Marfa is a paradoxical wonder. Forever moored in a seemingly endless landscape of scorched earth, monumental artworks court art world pilgrims. Far from the sterile and frantic culture machine, these works require time and commitment, defying the rationality and logic of a capitalist market. This is the town that Donald Judd built.
In Marfa, I am a pedestrian, a flâneur, and a tourist. It is rare to encounter locals who can claim long-term familial ties to the region beyond mere decades. We are all outsiders or transplants drifting through the dusty landscape like so many travelers and tradesmen who have gone before. This is a site of reinvention, bearing the scars and wrinkles of each passing population. Cycles of birth, decline, and renewal are evidenced without shame.
A four-block parcel of land, bounded by side-streets and alleyways is the site of a typographic intervention. Contemplating issues of displacement and shifting identities, I explore a microcosm of the town focusing on the banal, the discarded, and the unwanted detritus of the region. Through repeated passes of increasingly familiar locations, I wear out a continuous path spelling out the letterforms M-A-R-F-A. As a de facto archaeologist of the hard-worn streets, I study the culture of waste and ephemera. A beer cap from an unknown brewery. A candy-coloured straw. A mobile telephone. These traces are important clues, aggregating into a portrait of the built environment and its inhabitants.

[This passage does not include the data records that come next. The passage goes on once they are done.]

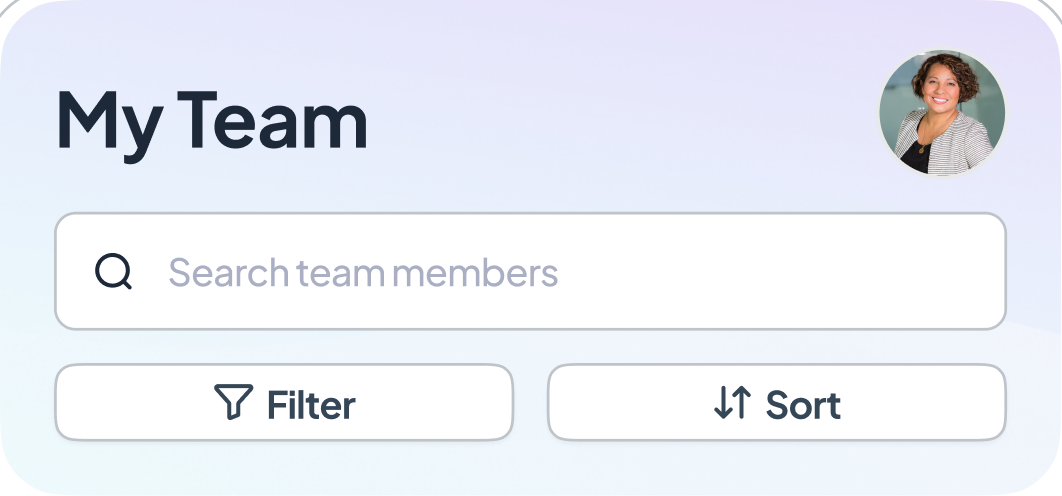
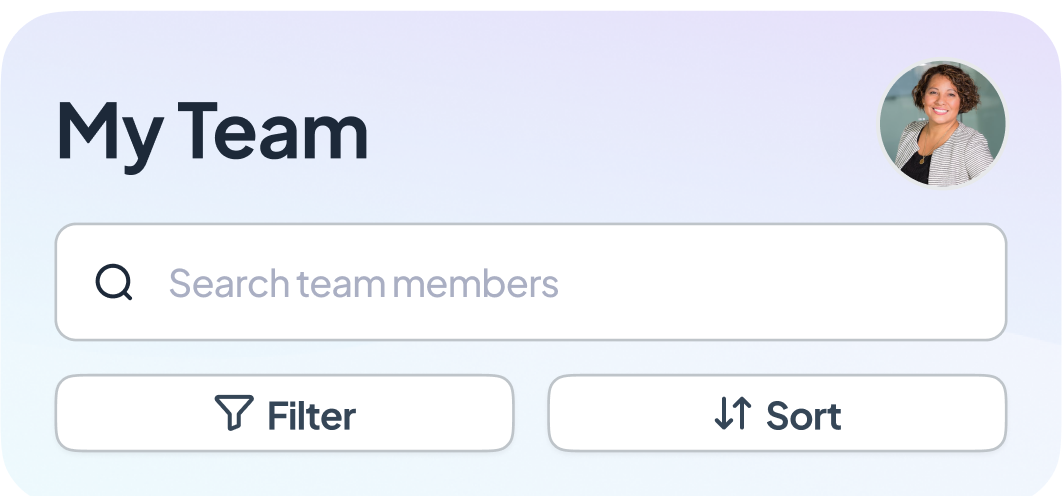
Refine advisor and team interactions

diff --git a/src/frames/Frame4Advisor.tsx b/src/frames/Frame4Advisor.tsx
@@ -9,7 +9,7 @@ import proAdvisor4 from "../assets/exports/pro-advisor-4.png";
 import bubbleImg from "../assets/exports/pro-advisor-2-bubble.png";
 import avatarImg from "../assets/exports/pro-advisor-2-avatar.png";
 
-type Beat = "container" | "avatar" | "bubble" | "thinking" | "response";
+type Beat = "container" | "avatar" | "userTyping" | "bubble" | "thinking" | "response";
 
 const WELCOME_TOP = 133;
 const WELCOME_HEIGHT = 202;
@@ -41,7 +41,8 @@ const SCROLL_UP = 205;
 // moves if this is retuned.
 const READ_WELCOME_MS = 4500;
 const BEATS = {
-  avatar: READ_WELCOME_MS,
+  avatar: READ_WELCOME_MS - 2000,
+  userTyping: READ_WELCOME_MS - 1500,
   bubble: READ_WELCOME_MS + 500,
   thinking: READ_WELCOME_MS + 1800,
   response: READ_WELCOME_MS + 2800,
@@ -91,9 +92,9 @@ const exitWith = (order: number) => ({
   delay: order * stagger.exitCascade,
 });
 
-// Frame 4 - the 7-beat sequence: container reveal -> avatar entrance ->
-// input field reveal (paired with the container) -> avatar entrance ->
-// conversation begins (typewriter via clip-path, no real text needed) ->
+// Frame 4 - the conversation sequence: container + input reveal -> early
+// avatar entrance -> user typing indicator -> conversation begins (typewriter
+// via clip-path, no real text needed) ->
 // AI thinking bubble -> response card (node 16182:4572,
 // "Pro Advisor 3") renders in where the thinking bubble was, in the gap
 // between the conversation and the input field. This is the stage-only
@@ -105,6 +106,7 @@ export function Frame4AdvisorStage({ exiting }: StageProps) {
   useEffect(() => {
     const timers = [
       setTimeout(() => setBeat("avatar"), BEATS.avatar),
+      setTimeout(() => setBeat("userTyping"), BEATS.userTyping),
       setTimeout(() => setBeat("bubble"), BEATS.bubble),
       setTimeout(() => setBeat("thinking"), BEATS.thinking),
       setTimeout(() => setBeat("response"), BEATS.response),
@@ -112,10 +114,11 @@ export function Frame4AdvisorStage({ exiting }: StageProps) {
     return () => timers.forEach(clearTimeout);
   }, []);
 
-  const order: Beat[] = ["container", "avatar", "bubble", "thinking", "response"];
+  const order: Beat[] = ["container", "avatar", "userTyping", "bubble", "thinking", "response"];
   const beatIndex = order.indexOf(beat);
   const avatarIn = beatIndex >= 1;
-  const bubbleIn = beatIndex >= 2;
+  const userTyping = beat === "userTyping";
+  const bubbleIn = beatIndex >= 3;
   const thinking = beat === "thinking";
   const responded = beat === "response";
   // Once the AI actually has something to say, the live conversation shifts
@@ -169,6 +172,19 @@ export function Frame4AdvisorStage({ exiting }: StageProps) {
           }}
         />
 
+        {/* The user arrives before their message. Reuse the same three-dot
+            loop as the AI thinking state, right-aligned beside the avatar,
+            until the full prompt bubble replaces it. */}
+        <AnimatePresence>
+          {userTyping && (
+            <TypingBubble
+              key="user-typing"
+              left={BUBBLE_LEFT + BUBBLE_WIDTH - 72}
+              top={PROMPT_TOP + 4}
+            />
+          )}
+        </AnimatePresence>
+
         {/* Beat 3: Conversation Begins — bubble expands, typewriter via clip-path reveal */}
         <motion.div
           initial={{ opacity: 0, scale: 0.9 }}
@@ -191,7 +207,7 @@ export function Frame4AdvisorStage({ exiting }: StageProps) {
             the same spot. This was previously missing entirely: the response
             asset was imported but never rendered. */}
         <AnimatePresence mode="wait">
-          {thinking && <ThinkingBubble key="thinking" />}
+          {thinking && <TypingBubble key="thinking" left={RESPONSE_BOX.left} top={RESPONSE_BOX.top} />}
           {responded && (
             <motion.img
               key="response"
@@ -246,7 +262,7 @@ export function Frame4AdvisorStage({ exiting }: StageProps) {
 // 350ms per step (a ~1050ms cycle), which overran the top of the range.
 const THINKING_STEP_MS = (delayToken.thinkingLoop * 1000) / 3;
 
-function ThinkingBubble() {
+function TypingBubble({ left, top }: { left: number; top: number }) {
   const [dots, setDots] = useState(1);
   useEffect(() => {
     const id = setInterval(() => setDots((d) => (d % 3) + 1), THINKING_STEP_MS);
@@ -260,8 +276,8 @@ function ThinkingBubble() {
       transition={{ duration: 0.3, ease: "easeOut" }}
       style={{
         position: "absolute",
-        left: RESPONSE_BOX.left,
-        top: RESPONSE_BOX.top,
+        left,
+        top,
         width: 72,
         height: 40,
         borderRadius: 20,

diff --git a/src/frames/Frame7MyTeam.tsx b/src/frames/Frame7MyTeam.tsx
@@ -2,6 +2,9 @@ import { useEffect } from "react";
 import { motion, useMotionValue, animate } from "motion/react";
 import { duration, easing, stagger } from "../motion/motion.tokens";
 import type { StageProps } from "../journey/stageProps";
+// Derived from the current my-team-card.png source with an exact pixel crop:
+// x:15, y:0, width:1062, height:496. Regenerate this asset whenever the main
+// card is replaced so the header cannot retain stale edge or corner pixels.
 import teamHeader from "../assets/exports/my-team-header.png";
 import rowThompson from "../assets/exports/my-team-row-thompson.png";
 import rowWilliams from "../assets/exports/my-team-row-williams.png";
@@ -27,20 +30,29 @@ const CARD_HEIGHT = 435;
 // bounce, then it slides down off-screen while fading "slightly" (so it is
 // still partly visible as it clears the bottom, rather than dissolving).
 export const MYTEAM_EXIT_MS = duration.exit * 1000;
-// The final entrance action is the middle row's automatic swipe reveal.
+const ROWS_SETTLED_MS = 500 + 2 * stagger.contactRow * 1000 + 500;
+const SWIPE_DURATION_MS = 350;
+const SWIPE_HOLD_MS = 2000;
+// The final entrance action is the middle row's automatic swipe reveal,
+// two-second hold, and return swipe that hides the action again.
 export const MYTEAM_ENTRANCE_MS =
-  500 + 2 * stagger.contactRow * 1000 + 500 + 350;
+  ROWS_SETTLED_MS + SWIPE_DURATION_MS + SWIPE_HOLD_MS + SWIPE_DURATION_MS;
 const EXIT_DROP = 560; // clears the stage's bottom clip at y=536 from top:145
 
 export function Frame7MyTeamStage({ exiting }: StageProps) {
   const rowX = useMotionValue(0);
 
   useEffect(() => {
-    const rowsEnteredAt = MYTEAM_ENTRANCE_MS - 350;
-    const t = setTimeout(() => {
+    const openTimer = setTimeout(() => {
       animate(rowX, OPEN_OFFSET, { duration: 0.35, ease: [0.16, 1, 0.3, 1] });
-    }, rowsEnteredAt);
-    return () => clearTimeout(t);
+    }, ROWS_SETTLED_MS);
+    const closeTimer = setTimeout(() => {
+      animate(rowX, 0, { duration: 0.35, ease: [0.16, 1, 0.3, 1] });
+    }, ROWS_SETTLED_MS + SWIPE_DURATION_MS + SWIPE_HOLD_MS);
+    return () => {
+      clearTimeout(openTimer);
+      clearTimeout(closeTimer);
+    };
   }, [rowX]);
 
   return (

Each juncture signals a shift in direction. Left, right, right, left, right. As a subtle intervention in the landscape, I transport one item to a new destination with every change in course. Document. Record. Repeat. This exercise provides an intimate connection to the place that cannot be experienced in the showy Foundations and tourist literature. Yes, Raymond Williams, “culture is ordinary.”